§ **What is needed**:
Keep the wording of the records intact as you retype them, and omit every image.

§ **Given records**:
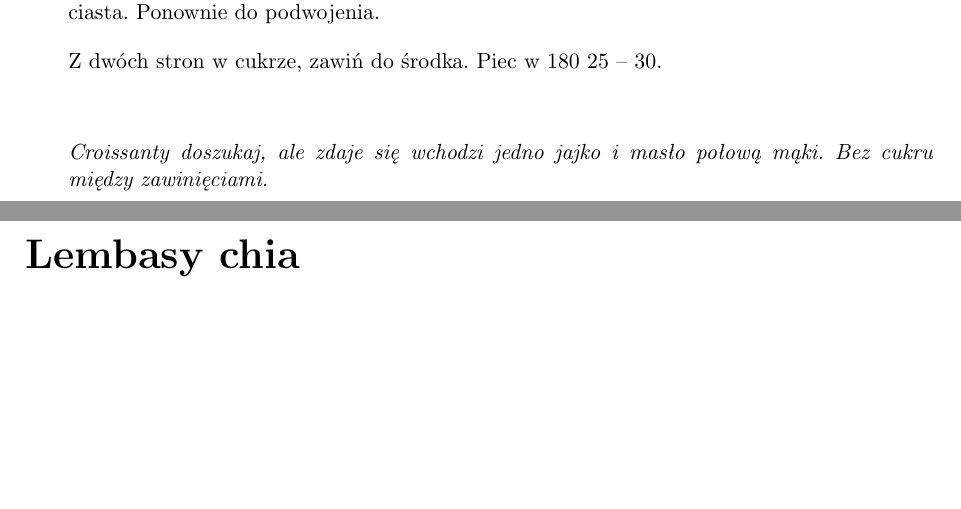
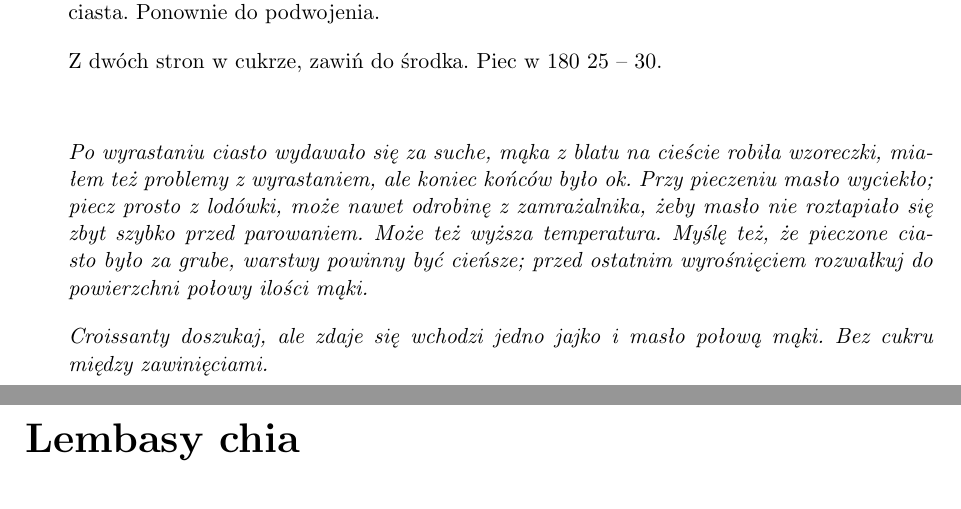
Before and after one commit to samikoz/food, a LaTeX document (recipes.tex, which reads wypieki.tex): two parts of pages 55 and 56 of 64, joined at a grey line, cut so that both start at the same text, the shorter picture padded with empty space. Compiled offline with pdfLaTeX.

Commit message:
Laminated dough comments

```diff
--- a/wypieki.tex
+++ b/wypieki.tex
@@ -57,6 +57,8 @@
 \recipara{Z dwóch stron w cukrze, zawiń do środka. Piec w 180 25 -- 30.}
 
 \commentskip
+
+\comment{Po wyrastaniu ciasto wydawało się za suche, mąka z blatu na cieście robiła wzoreczki, miałem też problemy z wyrastaniem, ale koniec końców było ok. Przy pieczeniu masło wyciekło; piecz prosto z lodówki, może nawet odrobinę z zamrażalnika, żeby masło nie roztapiało się zbyt szybko przed parowaniem. Może też wyższa temperatura. Myślę też, że pieczone ciasto było za grube, warstwy powinny być cieńsze; przed ostatnim wyrośnięciem rozwałkuj do powierzchni połowy ilości mąki.}
 
 \comment{Croissanty doszukaj, ale zdaje się wchodzi jedno jajko i masło połową mąki. Bez cukru między zawinięciami.}
 
```
Also changed, not shown: recipes.pdf.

§ **Your response**:
Before and after one commit to samikoz/food, a LaTeX document (recipes.tex, which reads wypieki.tex): two parts of pages 55 and 56 of 64, joined at a grey line, cut so that both start at the same text, the shorter picture padded with empty space. Compiled offline with pdfLaTeX.

Commit message:
Laminated dough comments

```diff
--- a/wypieki.tex
+++ b/wypieki.tex
@@ -57,6 +57,8 @@
 \recipara{Z dwóch stron w cukrze, zawiń do środka. Piec w 180 25 -- 30.}
 
 \commentskip
+
+\comment{Po wyrastaniu ciasto wydawało się za suche, mąka z blatu na cieście robiła wzoreczki, miałem też problemy z wyrastaniem, ale koniec końców było ok. Przy pieczeniu masło wyciekło; piecz prosto z lodówki, może nawet odrobinę z zamrażalnika, żeby masło nie roztapiało się zbyt szybko przed parowaniem. Może też wyższa temperatura. Myślę też, że pieczone ciasto było za grube, warstwy powinny być cieńsze; przed ostatnim wyrośnięciem rozwałkuj do powierzchni połowy ilości mąki.}
 
 \comment{Croissanty doszukaj, ale zdaje się wchodzi jedno jajko i masło połową mąki. Bez cukru między zawinięciami.}
 
```
Also changed, not shown: recipes.pdf.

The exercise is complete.